> **What is being asked**: Look below for the line that contains "to diplav09/ECE232_-LargeScaleSocialandComplexNetworks, a", then copy it and each following line exactly, through and including the line that contains "Also changed, not shown: parts of 3 cells".

+++ Available data

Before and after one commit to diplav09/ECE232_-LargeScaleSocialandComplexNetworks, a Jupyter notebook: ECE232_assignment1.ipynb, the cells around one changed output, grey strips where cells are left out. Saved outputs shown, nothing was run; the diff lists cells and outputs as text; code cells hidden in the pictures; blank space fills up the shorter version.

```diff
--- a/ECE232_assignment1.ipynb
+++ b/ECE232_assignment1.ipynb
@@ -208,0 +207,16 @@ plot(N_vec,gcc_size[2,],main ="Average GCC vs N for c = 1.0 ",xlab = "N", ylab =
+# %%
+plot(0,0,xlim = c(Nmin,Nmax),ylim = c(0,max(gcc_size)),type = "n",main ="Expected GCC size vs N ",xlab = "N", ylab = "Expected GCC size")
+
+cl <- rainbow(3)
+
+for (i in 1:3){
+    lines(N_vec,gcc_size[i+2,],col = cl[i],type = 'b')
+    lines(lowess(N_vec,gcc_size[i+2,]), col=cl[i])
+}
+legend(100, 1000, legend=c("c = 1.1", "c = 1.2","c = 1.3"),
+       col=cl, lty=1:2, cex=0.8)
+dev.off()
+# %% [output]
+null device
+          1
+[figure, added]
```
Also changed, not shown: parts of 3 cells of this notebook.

++++++
+++ Available data

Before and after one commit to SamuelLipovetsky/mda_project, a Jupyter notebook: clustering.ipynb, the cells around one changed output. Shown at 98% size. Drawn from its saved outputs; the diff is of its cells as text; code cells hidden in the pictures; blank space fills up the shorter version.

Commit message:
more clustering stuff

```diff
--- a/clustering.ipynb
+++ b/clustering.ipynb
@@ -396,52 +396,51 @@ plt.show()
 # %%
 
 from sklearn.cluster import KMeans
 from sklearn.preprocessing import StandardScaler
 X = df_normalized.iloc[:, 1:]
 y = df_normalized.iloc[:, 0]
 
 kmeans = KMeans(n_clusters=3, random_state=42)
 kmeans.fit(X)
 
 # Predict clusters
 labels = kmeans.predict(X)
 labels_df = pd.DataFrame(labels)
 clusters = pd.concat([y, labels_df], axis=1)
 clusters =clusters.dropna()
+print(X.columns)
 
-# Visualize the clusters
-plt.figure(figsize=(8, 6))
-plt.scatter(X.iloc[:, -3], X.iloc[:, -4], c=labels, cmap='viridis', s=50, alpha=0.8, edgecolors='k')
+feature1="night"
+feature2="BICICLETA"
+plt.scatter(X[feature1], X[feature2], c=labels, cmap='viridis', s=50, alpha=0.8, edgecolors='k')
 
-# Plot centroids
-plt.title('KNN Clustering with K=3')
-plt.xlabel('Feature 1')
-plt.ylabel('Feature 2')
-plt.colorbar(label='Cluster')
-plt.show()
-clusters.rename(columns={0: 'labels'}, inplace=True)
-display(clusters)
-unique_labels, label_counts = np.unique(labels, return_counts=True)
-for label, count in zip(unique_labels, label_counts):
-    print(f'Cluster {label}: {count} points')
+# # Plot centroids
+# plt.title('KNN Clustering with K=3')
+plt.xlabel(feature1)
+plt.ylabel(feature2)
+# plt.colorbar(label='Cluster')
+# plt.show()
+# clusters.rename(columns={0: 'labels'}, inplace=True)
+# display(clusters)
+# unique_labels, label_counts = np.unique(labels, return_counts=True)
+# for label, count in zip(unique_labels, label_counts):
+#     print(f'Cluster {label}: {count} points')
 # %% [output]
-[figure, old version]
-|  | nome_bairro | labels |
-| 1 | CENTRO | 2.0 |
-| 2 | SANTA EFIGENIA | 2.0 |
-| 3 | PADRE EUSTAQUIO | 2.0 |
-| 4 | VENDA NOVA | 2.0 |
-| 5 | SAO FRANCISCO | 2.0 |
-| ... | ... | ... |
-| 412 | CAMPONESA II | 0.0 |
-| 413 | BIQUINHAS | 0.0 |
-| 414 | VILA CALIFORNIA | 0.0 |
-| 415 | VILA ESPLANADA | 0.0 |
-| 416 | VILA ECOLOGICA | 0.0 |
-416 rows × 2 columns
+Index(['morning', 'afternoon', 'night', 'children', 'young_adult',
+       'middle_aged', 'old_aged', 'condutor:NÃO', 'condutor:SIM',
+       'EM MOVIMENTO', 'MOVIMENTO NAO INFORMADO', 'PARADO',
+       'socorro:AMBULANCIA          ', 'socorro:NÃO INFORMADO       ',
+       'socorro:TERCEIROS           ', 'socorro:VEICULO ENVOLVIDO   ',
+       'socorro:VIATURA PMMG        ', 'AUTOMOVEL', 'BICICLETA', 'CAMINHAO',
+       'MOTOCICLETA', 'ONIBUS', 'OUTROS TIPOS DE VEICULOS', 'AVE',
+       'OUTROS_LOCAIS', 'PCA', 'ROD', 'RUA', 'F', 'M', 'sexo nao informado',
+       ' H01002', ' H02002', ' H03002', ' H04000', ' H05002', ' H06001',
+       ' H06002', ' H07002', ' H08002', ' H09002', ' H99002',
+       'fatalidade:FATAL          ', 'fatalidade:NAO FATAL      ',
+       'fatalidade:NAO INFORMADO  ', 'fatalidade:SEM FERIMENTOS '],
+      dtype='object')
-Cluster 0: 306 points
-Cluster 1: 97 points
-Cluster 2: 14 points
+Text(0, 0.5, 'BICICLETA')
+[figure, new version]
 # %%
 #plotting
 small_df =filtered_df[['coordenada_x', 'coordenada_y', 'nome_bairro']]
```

++++++
+++ Available data

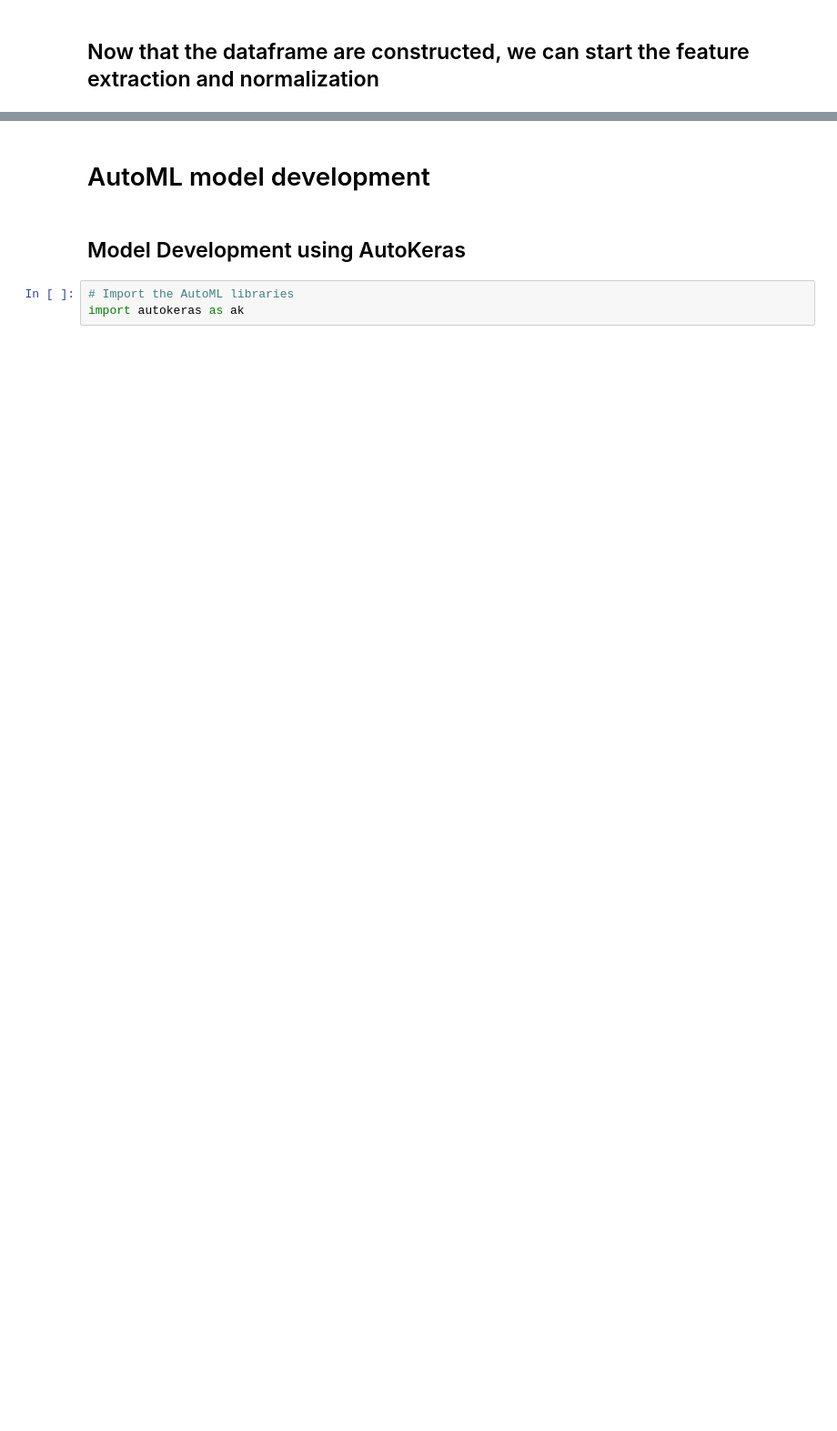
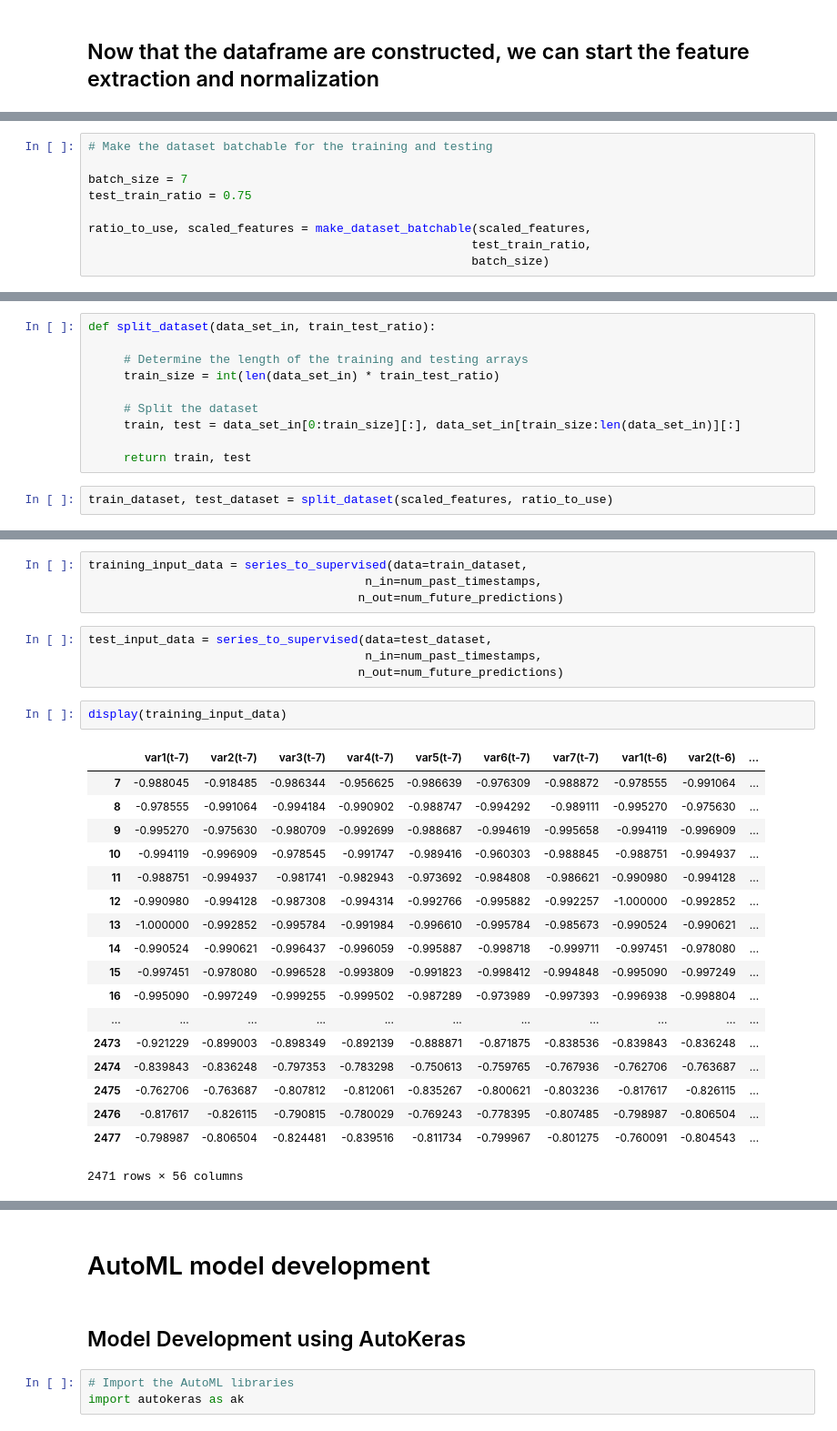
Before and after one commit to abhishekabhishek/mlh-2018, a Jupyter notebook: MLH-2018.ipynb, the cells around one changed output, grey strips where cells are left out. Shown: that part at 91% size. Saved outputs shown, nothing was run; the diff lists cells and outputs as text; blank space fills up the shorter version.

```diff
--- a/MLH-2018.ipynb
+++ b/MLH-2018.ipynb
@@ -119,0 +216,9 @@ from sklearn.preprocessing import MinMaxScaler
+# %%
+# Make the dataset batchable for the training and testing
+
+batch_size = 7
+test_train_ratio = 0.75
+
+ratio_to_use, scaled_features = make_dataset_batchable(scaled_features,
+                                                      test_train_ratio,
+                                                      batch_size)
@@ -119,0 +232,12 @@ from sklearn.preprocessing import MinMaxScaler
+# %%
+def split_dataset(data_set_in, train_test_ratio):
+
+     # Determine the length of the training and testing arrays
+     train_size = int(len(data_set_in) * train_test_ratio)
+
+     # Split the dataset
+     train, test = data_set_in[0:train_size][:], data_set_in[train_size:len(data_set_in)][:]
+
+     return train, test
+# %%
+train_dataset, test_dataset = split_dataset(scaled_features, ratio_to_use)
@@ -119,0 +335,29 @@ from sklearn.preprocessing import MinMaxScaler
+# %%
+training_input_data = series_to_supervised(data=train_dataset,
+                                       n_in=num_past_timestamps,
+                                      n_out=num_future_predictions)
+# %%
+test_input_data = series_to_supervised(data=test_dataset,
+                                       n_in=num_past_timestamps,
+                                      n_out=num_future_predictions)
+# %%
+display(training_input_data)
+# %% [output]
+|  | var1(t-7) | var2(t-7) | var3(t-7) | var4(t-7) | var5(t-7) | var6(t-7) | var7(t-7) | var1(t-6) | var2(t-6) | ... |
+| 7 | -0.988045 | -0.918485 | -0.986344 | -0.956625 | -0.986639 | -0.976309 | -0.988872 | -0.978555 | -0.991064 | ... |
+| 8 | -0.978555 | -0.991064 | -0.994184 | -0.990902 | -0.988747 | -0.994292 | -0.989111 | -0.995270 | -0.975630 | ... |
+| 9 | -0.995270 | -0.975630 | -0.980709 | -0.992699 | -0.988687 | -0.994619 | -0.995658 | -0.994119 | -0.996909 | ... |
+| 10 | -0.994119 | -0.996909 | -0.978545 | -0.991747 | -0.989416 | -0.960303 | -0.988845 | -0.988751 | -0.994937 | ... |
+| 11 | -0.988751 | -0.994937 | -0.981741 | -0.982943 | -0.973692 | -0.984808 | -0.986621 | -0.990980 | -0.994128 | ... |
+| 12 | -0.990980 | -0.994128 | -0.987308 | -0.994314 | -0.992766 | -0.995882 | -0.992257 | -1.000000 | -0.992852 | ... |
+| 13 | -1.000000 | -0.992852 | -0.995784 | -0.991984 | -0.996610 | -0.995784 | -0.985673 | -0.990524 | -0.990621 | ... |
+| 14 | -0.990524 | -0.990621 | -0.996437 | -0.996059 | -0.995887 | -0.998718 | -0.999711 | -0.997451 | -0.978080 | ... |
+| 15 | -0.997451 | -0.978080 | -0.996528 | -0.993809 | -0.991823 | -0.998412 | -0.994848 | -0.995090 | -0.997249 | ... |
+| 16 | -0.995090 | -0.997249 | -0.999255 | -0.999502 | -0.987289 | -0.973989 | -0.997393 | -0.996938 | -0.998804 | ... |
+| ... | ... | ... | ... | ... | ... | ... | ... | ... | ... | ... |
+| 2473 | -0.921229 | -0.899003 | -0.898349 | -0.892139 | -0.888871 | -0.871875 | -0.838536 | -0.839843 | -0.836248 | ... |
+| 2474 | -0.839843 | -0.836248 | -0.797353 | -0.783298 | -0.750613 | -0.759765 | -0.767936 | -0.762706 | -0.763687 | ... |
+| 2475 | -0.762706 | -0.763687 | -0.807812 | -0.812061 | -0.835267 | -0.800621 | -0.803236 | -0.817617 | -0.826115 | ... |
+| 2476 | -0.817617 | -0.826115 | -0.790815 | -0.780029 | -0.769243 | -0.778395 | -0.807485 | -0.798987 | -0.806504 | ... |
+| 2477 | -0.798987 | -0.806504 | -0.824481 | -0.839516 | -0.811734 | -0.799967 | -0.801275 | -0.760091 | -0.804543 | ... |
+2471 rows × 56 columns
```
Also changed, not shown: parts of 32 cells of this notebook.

++++++

> **Written solution**:
Before and after one commit to diplav09/ECE232_-LargeScaleSocialandComplexNetworks, a Jupyter notebook: ECE232_assignment1.ipynb, the cells around one changed output, grey strips where cells are left out. Saved outputs shown, nothing was run; the diff lists cells and outputs as text; code cells hidden in the pictures; blank space fills up the shorter version.

```diff
--- a/ECE232_assignment1.ipynb
+++ b/ECE232_assignment1.ipynb
@@ -208,0 +207,16 @@ plot(N_vec,gcc_size[2,],main ="Average GCC vs N for c = 1.0 ",xlab = "N", ylab =
+# %%
+plot(0,0,xlim = c(Nmin,Nmax),ylim = c(0,max(gcc_size)),type = "n",main ="Expected GCC size vs N ",xlab = "N", ylab = "Expected GCC size")
+
+cl <- rainbow(3)
+
+for (i in 1:3){
+    lines(N_vec,gcc_size[i+2,],col = cl[i],type = 'b')
+    lines(lowess(N_vec,gcc_size[i+2,]), col=cl[i])
+}
+legend(100, 1000, legend=c("c = 1.1", "c = 1.2","c = 1.3"),
+       col=cl, lty=1:2, cex=0.8)
+dev.off()
+# %% [output]
+null device
+          1
+[figure, added]
```
Also changed, not shown: parts of 3 cells of this notebook.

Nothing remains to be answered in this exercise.